Divorce is a major life transition that will impact you legally, emotionally, financially, and logistically. It is considered the “second” most stressful life event you may ever go through.

What to expect from the legal system:

While each divorce is unique, all California divorce actions require some version of the following steps:

  • File: Initiate the legal proceedings by filing a Petition at your local county courthouse.
  • Serve: Have someone give (“serve”) your spouse/partner the Petition. Your spouse may file a formal Response, even if your case is amicable.
  • Disclose: Exchange financial information (income, expenses, assets, and debts) with your spouse/partner.
  • Decide: Make decisions with your spouse (settlement agreement), or have a judge decide how to resolve the relevant legal issues in your case (custody, support, division of community property, etc).
  • Judgment: When all legal issues in your divorce are approved, you will be granted a Judgment of Dissolution (marriage or domestic partnership), restoring you to the legal status of “single.”

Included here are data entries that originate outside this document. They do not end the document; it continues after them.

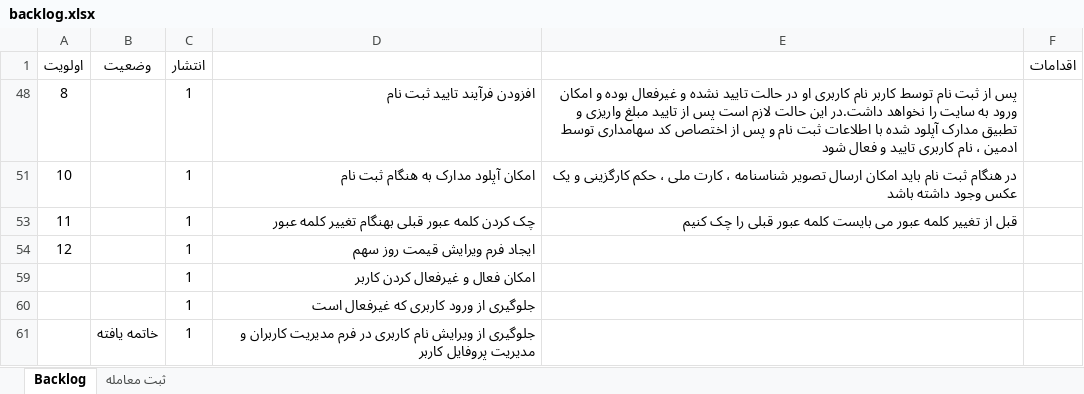
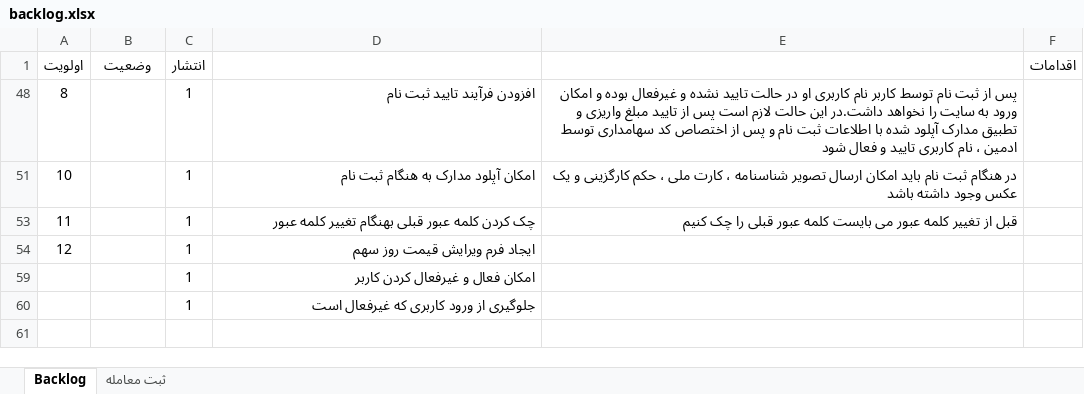
Before and after one commit to myprojectsfile/taavoni, an Excel workbook: pm/backlog.xlsx, sheet Backlog, drawn as a sheet; values as stored, in another font and other column widths than the file's, no borders; conditional formats and table styles not drawn; the diff names each change by its address in the sheet, - before the commit and + after, or states it on an @@ line.

```diff
--- a/pm/backlog.xlsx (sheet Backlog)
+++ b/pm/backlog.xlsx (sheet Backlog)
@@ row 61 hidden:  | خاتمه یافته | 1 | جلوگیری از ویرایش نام کاربری در فرم مدیریت کاربران و مدیریت پروفایل کاربر @@
```
Also changed, not shown: 8 other files.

In addition to the paperwork described above, your divorce settlement must address and resolve the following issues:

  • Parenting/Child Support: If you have children who are under the age of 18 with your spouse/partner, you will need a parenting plan (child custody and visitation) and a child support provision (even if the amount is $0).
  • Property: If you are ending your marriage with assets and/or obligations, you will need to confirm your respective separate property (what you had prior to marriage or received by gift or inheritance), and how to allocate community property assets and obligations (earned or incurred during the marriage). This includes real property (family residence), mortgages, investments, credit card debt, retirement benefits, business interests, etc.
  • Spousal Support: Your judgment must address the issue of spousal support, no matter how long you have been married, even if the amount is $0.

There are two time frames to consider in your divorce process: the time it takes to conclude the terms of your divorce, either by agreement or a judge’s decision, and the six-month waiting period.

Settling your case: The amount of time it takes to settle your case will depend on how much conflict there is between you and your spouse, how many issues you have to resolve, and what type of process you choose. It can take several weeks or several years, though many non-adversarial, out-of-court cases can be resolved in a matter of months.

The six-month waiting period: The six-month waiting period starts when your spouse receives the initial divorce paperwork, not when you file the papers or move out. This does not mean you have six months to resolve your case. It also does not mean you will be divorced in six months. It simply means your marriage/domestic partnership cannot be “dissolved” until the six-month waiting period has passed. In other words, until you are divorced, you are still married.